You can get calcium from taking calcium carbonate supplements, which are the cheapest way to get your calcium but make sure you take it with food or a glass of OJ which will stimulate the acid in your stomach which is needed for this type of supplement. Calcium carbonate can cause some bloating and constipation that is why I like the magnesium addition to this combo. Calcium citrate is another form of calcium you can take, which happens to be more expensive than the carbonate but is easier on the stomach. Always check with your doctor or pharmacist to make sure your supplements do not interfere with your medications.
The best way of course to get your calcium is through your diet. The foods that are calcium rich are mild, cheese, yogurt, bok choy, broccoli, almonds, black beans, soy milk, orange juice and tofu. Foods that are rich in vitamin D are salmon, milk, tuna, tofu and egg. Yes an egg, which has been chastised for the amount of cholesterol that it contains, has recently been discovered that it has less cholesterol than was previously thought. In fact, an egg is one of the most well rounded foods out there. If you are still concerned about your cholesterol and not comfortable, have one egg yolk and the rest egg whites.

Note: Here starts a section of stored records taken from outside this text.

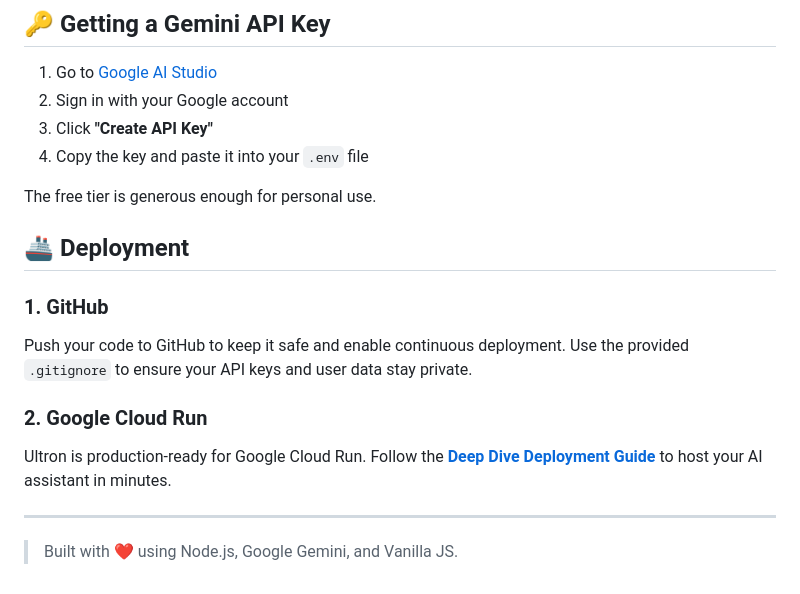
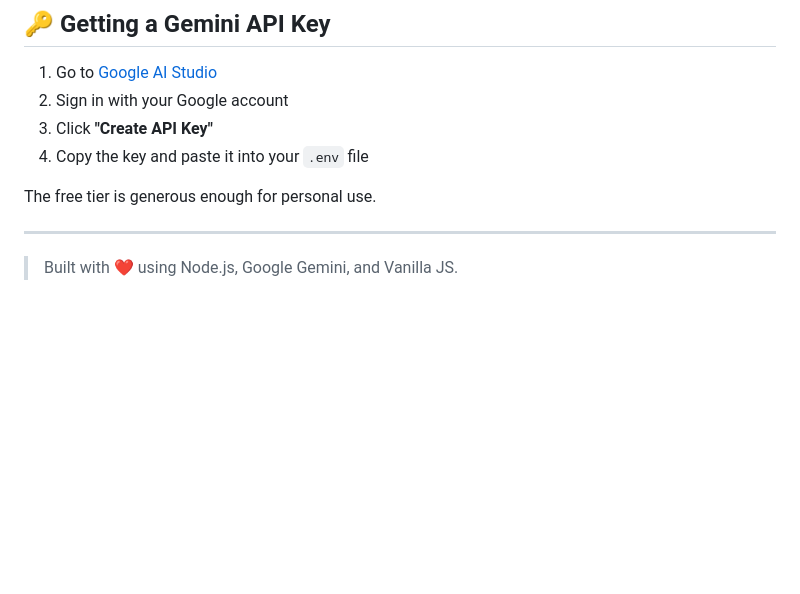
Before and after one commit to Uncle-Noon/Live-agent-Ultron, a Markdown page: README.md, the part around the change. GitHub-like rendering; blank space fills up the shorter version.

Commit message:
Remove deployment instructions from README
Removed deployment section for GitHub and Google Cloud Run from README.

```diff
--- a/README.md
+++ b/README.md
@@ -120,14 +120,6 @@ Live-agent-Ultron/
 
 The free tier is generous enough for personal use.
 
-## 🚢 Deployment
-
-### 1. GitHub
-Push your code to GitHub to keep it safe and enable continuous deployment. Use the provided `.gitignore` to ensure your API keys and user data stay private.
-
-### 2. Google Cloud Run
-Ultron is production-ready for Google Cloud Run. Follow the **[Deep Dive Deployment Guide](file:///C:/Users/Aditya%20Samal/.gemini/antigravity/brain/6921714d-c28f-4ceb-9522-dfac629e77ce/cloud_run_deployment_guide.md)** to host your AI assistant in minutes.
-
 ---
 
 > Built with ❤️ using Node.js, Google Gemini, and Vanilla JS.
```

We know that diet affects our calcium levels but did you know that certain exercises can cause you to lose bone and certain exercises will help build bone. Exercises like too much bike riding, elliptical or swimming in the pool can cause you to lose bone while a combination of weight training and aerobic exercises each week can help your bone rebuild by triggering more minerals. Some exercises that are good for your bone renewal are kick boxing, running stairs, and as little as 15-20 minutes of strength training 3 or 4 days a week, will help increase your bone density by 2 percent a year no matter what age you are. Circuit training which combines aerobic and strength training is the best way to get your workout in and to help renew your bone health. Always make sure that you consult your doctor whenever starting a new exercise program.
– Jeannine Nystrom
Jeannine Nystrom specializes in rehab exercise therapy, is a licensed massage therapist, certified stretching therapist, certified personal trainer and esthetician. As someone who had multiple injuries when she was younger that limited her living a healthy normal life, she was thrilled to find someone who was able to teach her how to self help with stretching and massage, getting back into shape and living a balanced life.
She owns a studio and day spa in Juno Beach, Florida and teaches all of these practices to her clients so they too can have a total holistic body and live a more balanced life.
Visit Jeannine’s website at http://www.totalholisticbody.com